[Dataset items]

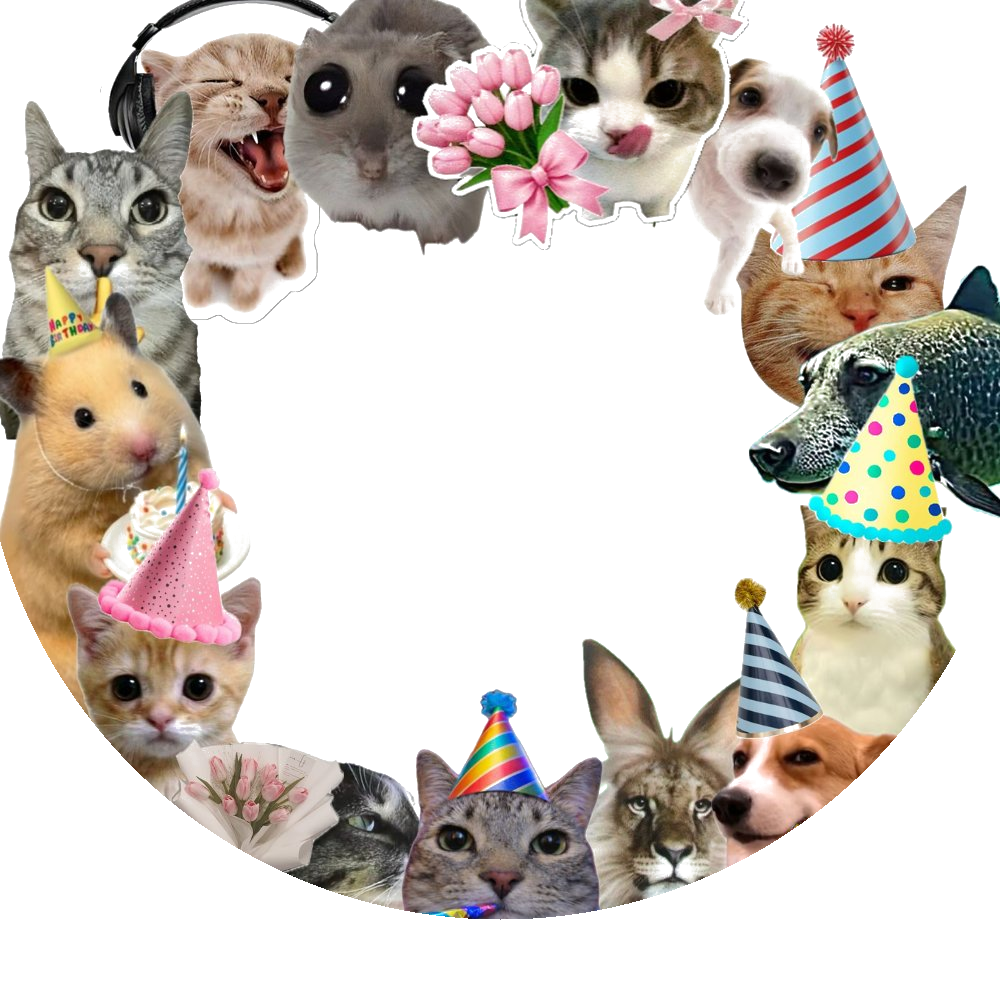
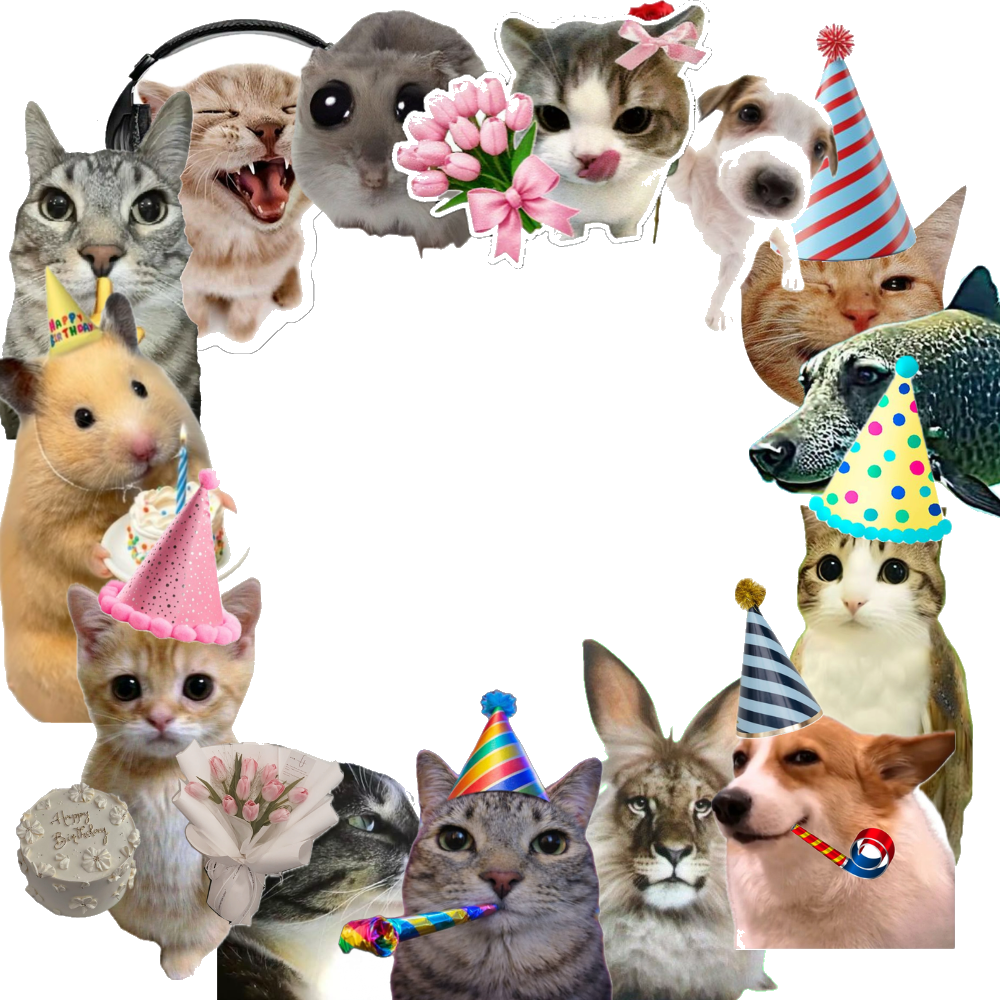
replace collage with transparent PNG, fix CSS positioning

diff --git a/style.css b/style.css
@@ -111,11 +111,7 @@ body::before {
 }
 .main-collage-bg {
   position: absolute;
-  top: 50%;
-  left: 50%;
-  width: min(90vh, 90vw);
-  height: min(90vh, 90vw);
-  transform: translate(-50%, -48%);
+  inset: 5vh 5vw 1vh 5vw;
   background-size: contain;
   background-position: center;
   background-repeat: no-repeat;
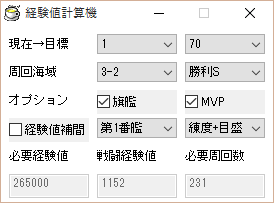
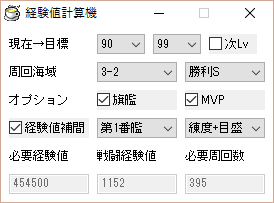
ヘルプを修正した

diff --git a/help/index.html b/help/index.html
@@ -14,7 +14,7 @@
 	</head>
 	<body>
 <!-- タイトル -->
-		<h1>おりこうさんな秘書 Ver.3.1.1</h1>
+		<h1>おりこうさんな秘書 Ver.3.2.0</h1>
 		Twitterアカウント：<a href="https://twitter.com/orikou_hisyo/">@orikou_hisyo</a>(報告用), <a href="https://twitter.com/YSRKEN/">@YSRKEN</a>(作者)<br>
 		公開ページ：<a href="http://www.vector.co.jp/soft/win95/game/se509326.html">http://www.vector.co.jp/soft/win95/game/se509326.html</a><br>
 		紹介動画：<a href="http://www.nicovideo.jp/watch/sm26755860">【艦これ】便利なスクショツール＋αを作ってみた</a><br>
@@ -113,6 +113,14 @@
 			<tr>
 				<td>alert_exp.wav</td>
 				<td><a href="#option">音声通知</a>を有効にした際に<strong>遠征</strong>で使用されるファイル。消しても構いません</td>
+			</tr>
+			<tr>
+				<td>alert_res.wav</td>
+				<td><a href="#option">音声通知</a>を有効にした際に<strong>戦闘判定画面</strong>で使用されるファイル。消しても構いません</td>
+			</tr>
+			<tr>
+				<td>alert_sel.wav</td>
+				<td><a href="#option">音声通知</a>を有効にした際に<strong>夜戦確認画面</strong>で使用されるファイル。消しても構いません</td>
 			</tr>
 			<tr>
 				<td>themeフォルダ</td>
@@ -219,7 +227,7 @@
 				</tr>
 				<tr>
 					<td>編成画面</td>
-					<td>編成の場面。第1～第4艦隊まで対応</td>
+					<td>編成の場面。第1～第4艦隊＋編成記録・展開まで対応</td>
 				</tr>
 				<tr>
 					<td>改装画面</td>
@@ -251,7 +259,7 @@
 				</tr>
 				<tr>
 					<td>任務画面</td>
-					<td>任務一覧が表示される画面。4ページ目まで対応</td>
+					<td>任務一覧が表示される画面。9ページ目まで対応</td>
 				</tr>
 				<tr>
 					<td>海域マップ</td>
@@ -284,6 +292,10 @@
 				<tr>
 					<td>戦果報告(遠征)</td>
 					<td>遠征帰還時の報告</td>
+				</tr>
+				<tr>
+					<td>基地航空隊</td>
+					<td>基地航空隊の編成</td>
 				</tr>
 				<tr>
 					<td>交戦形態</td>
@@ -365,6 +377,7 @@
 					<td>【トリミング】</td>
 					<td>編成画面が表示されている際は<strong>編成部分だけトリミングした画像</strong>を保存します。<br>
 					改装画面が表示されている際は<strong>艦娘部分だけトリミングした画像</strong>を保存します。<br>
+					基地航空隊編成画面が表示されている際は<strong>基地航空隊部分だけトリミングした画像</strong>を保存します。<br>
 					それ以外で、画面上部に資源状況が表示されている際は<strong>時刻と資源だけ纏められた画像</strong>を保存します。</td>
 				</tr>
 				<tr>
@@ -392,7 +405,7 @@
 			<img src="./images/dock.png" alt="各種タイマー" width="252" height="277">
 
 			<h3>ソート一覧作成機能</h3>
-			<p>　艦娘、もしくは装備の一覧画像を作成する機能です。<br>
+			<p>　艦娘・装備・基地航空隊の一覧画像を作成する機能です。<br>
 			　まず、作成したい方に合わせてコンボボックスから「艦娘」か「装備」かを選択しておきます。<br>
 			　次に、前者の場合は編成から「変更」を押した際に表示される<strong>ソート画面</strong>、後者の場合は工廠の<strong>廃棄画面</strong>を艦これ側で開いておきます。<br>
 			　その状態で「追加」ボタンを押すと、艦娘もしくは装備の一覧がリストに追加されます(リストには「記録した日付」で表示)。<br>
@@ -400,7 +413,8 @@
 			　そうして順番を調整した後、「出力：X列」で列数を決めてから「保存」ボタンを押せばpicフォルダに保存できます。<br>
 			　なお、<strong>「入力順」モードではそのままコピペ</strong>してまとめられますが、「ソート」モードでは「艦娘」か「装備」かで<strong>挙動が変わります</strong>。<br>
 			・「艦娘」モードでは、まず<strong>艦種毎にまとめた後、レベル降順</strong>で並べられます。<br>
-			・「装備」モードでは、<strong>改修の☆が付いているものか、艦載機の熟練度が最大の状態(>>)であるもの</strong>をまとめて並べられます。</p>
+			・「装備」モードでは、<strong>改修の☆が付いているものか、艦載機の熟練度が最大の状態(>>)であるもの</strong>をまとめて並べられます。<br>
+			・「基地」モードでは、<strong>基地航空隊を最大3つまで横に並べて保存します</strong>。</p>
 			<img src="./images/sort_list.png" alt="ソート一覧作成機能" width="362" height="343">
 
 			<h3>資材ログ・資材グラフ機能</h3>
@@ -415,6 +429,7 @@
 			<h3>経験値計算機</h3>
 			<p>　Lv.XからLv.Yまで上げる際にどれだけの経験値が必要かを計算します。<br>
 			　レベリングで稼ぐとした場合、どれだけ周回する必要があるかも計算できます。<br>
+			　「次Lv」にチェックを入れると、目標練度が現在練度の1つ次の値になるように調整されます。<br>
 			　なお、「経験値補間」にチェックを入れると、<strong>編成画面で表示されている艦娘について、その練度と経験値を読み取って、画面に反映する</strong>ことが出来ます！</p>
 			<img src="./images/exp_calc.png" alt="経験値計算機" width="274" height="203">
 
@@ -457,6 +472,7 @@
 			<p>　このソフトウェアの設定および内部で記録された画像は、ソフト終了時および定期的にセーブ<strong>されます</strong>。<br>
 			　セーブデータ(<a href="../save/save.ini">save.ini</a>および<a href="../save/buffer.png">buffer.png</a>)およびsupply.datは、ソフト起動時に自動で読み込まれます。<br>
 			　セーブデータを違うVerのおり秘書に移した場合、ある程度は修正できますが<strong>完全な互換性は保証されない</strong>のでご容赦ください。<br>
+			　(なるべく上位互換……つまり<strong>Verの新しいものに移した際は安全</strong>なようにしています)
 			<p><a href="#howto">↑操作方法へ戻る</a></p>
 		<h2><a name="option">オプション</a></h2>
 			<img src="./images/option.png" alt="オプション画面" width="362" height="259">
@@ -804,6 +820,15 @@
 				<th abbr="変更箇所">変更箇所</th>
 			</tr>
 			<tr>
+				<td>Ver.3.2.0</td>
+				<td>2016/06/01</td>
+				<td>・経験値計算機に「次Lv」のチェックボックスを導入した。また、練度変更時の挙動を一部修正した。<br>
+				・<strong>基地航空隊設定のシーン認識・【トリミング】・まとめ画像作成機能を実装した。</strong><br>
+				・編成プリセット画面もシーン認識(記録)対象に加えるようにした。<br>
+				・入渠ドックに艦娘が存在しなくとも、カウンターがリセットされないことがある不具合を修正した。<br>
+				・<strong>明石タイマーの挙動を、本家仕様に合わせて大幅に変更した。</strong></td>
+			</tr>
+			<tr>
 				<td>Ver.3.1.1</td>
 				<td>2016/05/26</td>
 				<td>・資材データが存在しない場合に異常終了する不具合を修正した。</td>
@@ -1122,7 +1147,7 @@
 <!-- 著作権について -->
 		<h1><a name="copyright">著作権について</a></h1>
 		<div><dl>
-			<dt>ソフト名</dt><dd>おりこうさんな秘書 Ver.3.1.0</dd>
+			<dt>ソフト名</dt><dd>おりこうさんな秘書 Ver.3.2.0</dd>
 			<dt>種別</dt><dd>フリーウェア</dd>
 			<dt>種類</dt><dd>攻略・プレイ支援</dd>
 			<dt>開発者</dt><dd>YSR</dd>
@@ -1139,7 +1164,7 @@
 
 <!-- コメント -->
 		<h1><a name="comment">コメント</a></h1>
-		<p><a href="https://codeiq.jp/magazine/2016/03/39291/">「はしれ！コード学園」のC#ちゃん</a>が<strong>鹿島に見えて</strong>辛い</p>
+		<p>この前の親潮ゲットと同時に、<strong>全艦コンプリートを達成</strong>しました！</p>
 		<p><a href="#index">↑目次へ戻る</a></p>
 		<hr>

* Task brief
All lines of the records containing "消しても構いません" should be shown.

* Reply
 				<td><a href="#option">音声通知</a>を有効にした際に<strong>遠征</strong>で使用されるファイル。消しても構いません</td>
+				<td><a href="#option">音声通知</a>を有効にした際に<strong>戦闘判定画面</strong>で使用されるファイル。消しても構いません</td>
+				<td><a href="#option">音声通知</a>を有効にした際に<strong>夜戦確認画面</strong>で使用されるファイル。消しても構いません</td>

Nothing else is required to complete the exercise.